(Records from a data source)
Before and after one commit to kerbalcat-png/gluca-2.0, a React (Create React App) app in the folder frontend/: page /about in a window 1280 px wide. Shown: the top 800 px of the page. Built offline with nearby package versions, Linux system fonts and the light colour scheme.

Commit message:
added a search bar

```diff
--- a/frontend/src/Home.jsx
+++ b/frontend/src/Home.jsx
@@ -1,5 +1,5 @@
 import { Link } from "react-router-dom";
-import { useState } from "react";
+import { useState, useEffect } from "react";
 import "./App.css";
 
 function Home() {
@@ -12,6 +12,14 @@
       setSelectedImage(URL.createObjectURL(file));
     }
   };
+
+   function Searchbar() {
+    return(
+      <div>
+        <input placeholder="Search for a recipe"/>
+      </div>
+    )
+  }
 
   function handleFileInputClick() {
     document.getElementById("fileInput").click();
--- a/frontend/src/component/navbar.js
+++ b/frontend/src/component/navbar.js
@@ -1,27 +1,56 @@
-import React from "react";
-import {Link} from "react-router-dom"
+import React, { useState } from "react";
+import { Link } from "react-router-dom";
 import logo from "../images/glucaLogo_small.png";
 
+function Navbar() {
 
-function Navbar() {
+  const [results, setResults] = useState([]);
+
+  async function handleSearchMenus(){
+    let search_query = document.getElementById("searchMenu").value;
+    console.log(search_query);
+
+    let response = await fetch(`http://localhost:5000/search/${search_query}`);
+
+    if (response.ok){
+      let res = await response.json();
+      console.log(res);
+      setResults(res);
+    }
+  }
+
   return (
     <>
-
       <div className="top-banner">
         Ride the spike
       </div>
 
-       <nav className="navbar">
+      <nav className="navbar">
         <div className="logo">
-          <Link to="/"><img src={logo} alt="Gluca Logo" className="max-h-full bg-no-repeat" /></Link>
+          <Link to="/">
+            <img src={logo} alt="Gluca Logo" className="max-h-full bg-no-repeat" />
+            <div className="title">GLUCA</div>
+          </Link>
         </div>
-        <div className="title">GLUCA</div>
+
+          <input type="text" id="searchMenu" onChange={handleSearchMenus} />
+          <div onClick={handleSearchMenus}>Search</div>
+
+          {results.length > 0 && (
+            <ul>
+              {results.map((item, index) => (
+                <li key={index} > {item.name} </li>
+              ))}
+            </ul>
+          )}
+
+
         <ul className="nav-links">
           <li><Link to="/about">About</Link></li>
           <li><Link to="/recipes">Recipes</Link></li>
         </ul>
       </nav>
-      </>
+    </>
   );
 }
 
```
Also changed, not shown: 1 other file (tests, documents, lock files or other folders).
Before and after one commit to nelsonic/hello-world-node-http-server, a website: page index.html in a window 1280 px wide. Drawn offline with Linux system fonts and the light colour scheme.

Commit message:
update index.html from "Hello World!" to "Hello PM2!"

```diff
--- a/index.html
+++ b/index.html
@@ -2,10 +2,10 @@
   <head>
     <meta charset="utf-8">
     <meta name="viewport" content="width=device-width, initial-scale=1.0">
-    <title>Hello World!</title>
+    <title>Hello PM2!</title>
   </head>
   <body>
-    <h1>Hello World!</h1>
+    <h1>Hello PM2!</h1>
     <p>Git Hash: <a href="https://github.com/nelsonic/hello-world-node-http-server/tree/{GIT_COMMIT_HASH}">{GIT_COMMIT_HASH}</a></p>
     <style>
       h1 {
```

PROBLEM STATEMENT: Every entry must be duplicated exactly as it was written.

SOLUTION TO THE PROBLEM:
Before and after one commit to kerbalcat-png/gluca-2.0, a React (Create React App) app in the folder frontend/: page /about in a window 1280 px wide. Shown: the top 800 px of the page. Built offline with nearby package versions, Linux system fonts and the light colour scheme.

Commit message:
added a search bar

```diff
--- a/frontend/src/Home.jsx
+++ b/frontend/src/Home.jsx
@@ -1,5 +1,5 @@
 import { Link } from "react-router-dom";
-import { useState } from "react";
+import { useState, useEffect } from "react";
 import "./App.css";
 
 function Home() {
@@ -12,6 +12,14 @@
       setSelectedImage(URL.createObjectURL(file));
     }
   };
+
+   function Searchbar() {
+    return(
+      <div>
+        <input placeholder="Search for a recipe"/>
+      </div>
+    )
+  }
 
   function handleFileInputClick() {
     document.getElementById("fileInput").click();
--- a/frontend/src/component/navbar.js
+++ b/frontend/src/component/navbar.js
@@ -1,27 +1,56 @@
-import React from "react";
-import {Link} from "react-router-dom"
+import React, { useState } from "react";
+import { Link } from "react-router-dom";
 import logo from "../images/glucaLogo_small.png";
 
+function Navbar() {
 
-function Navbar() {
+  const [results, setResults] = useState([]);
+
+  async function handleSearchMenus(){
+    let search_query = document.getElementById("searchMenu").value;
+    console.log(search_query);
+
+    let response = await fetch(`http://localhost:5000/search/${search_query}`);
+
+    if (response.ok){
+      let res = await response.json();
+      console.log(res);
+      setResults(res);
+    }
+  }
+
   return (
     <>
-
       <div className="top-banner">
         Ride the spike
       </div>
 
-       <nav className="navbar">
+      <nav className="navbar">
         <div className="logo">
-          <Link to="/"><img src={logo} alt="Gluca Logo" className="max-h-full bg-no-repeat" /></Link>
+          <Link to="/">
+            <img src={logo} alt="Gluca Logo" className="max-h-full bg-no-repeat" />
+            <div className="title">GLUCA</div>
+          </Link>
         </div>
-        <div className="title">GLUCA</div>
+
+          <input type="text" id="searchMenu" onChange={handleSearchMenus} />
+          <div onClick={handleSearchMenus}>Search</div>
+
+          {results.length > 0 && (
+            <ul>
+              {results.map((item, index) => (
+                <li key={index} > {item.name} </li>
+              ))}
+            </ul>
+          )}
+
+
         <ul className="nav-links">
           <li><Link to="/about">About</Link></li>
           <li><Link to="/recipes">Recipes</Link></li>
         </ul>
       </nav>
-      </>
+    </>
   );
 }
 
```
Also changed, not shown: 1 other file (tests, documents, lock files or other folders).
Before and after one commit to nelsonic/hello-world-node-http-server, a website: page index.html in a window 1280 px wide. Drawn offline with Linux system fonts and the light colour scheme.

Commit message:
update index.html from "Hello World!" to "Hello PM2!"

```diff
--- a/index.html
+++ b/index.html
@@ -2,10 +2,10 @@
   <head>
     <meta charset="utf-8">
     <meta name="viewport" content="width=device-width, initial-scale=1.0">
-    <title>Hello World!</title>
+    <title>Hello PM2!</title>
   </head>
   <body>
-    <h1>Hello World!</h1>
+    <h1>Hello PM2!</h1>
     <p>Git Hash: <a href="https://github.com/nelsonic/hello-world-node-http-server/tree/{GIT_COMMIT_HASH}">{GIT_COMMIT_HASH}</a></p>
     <style>
       h1 {
```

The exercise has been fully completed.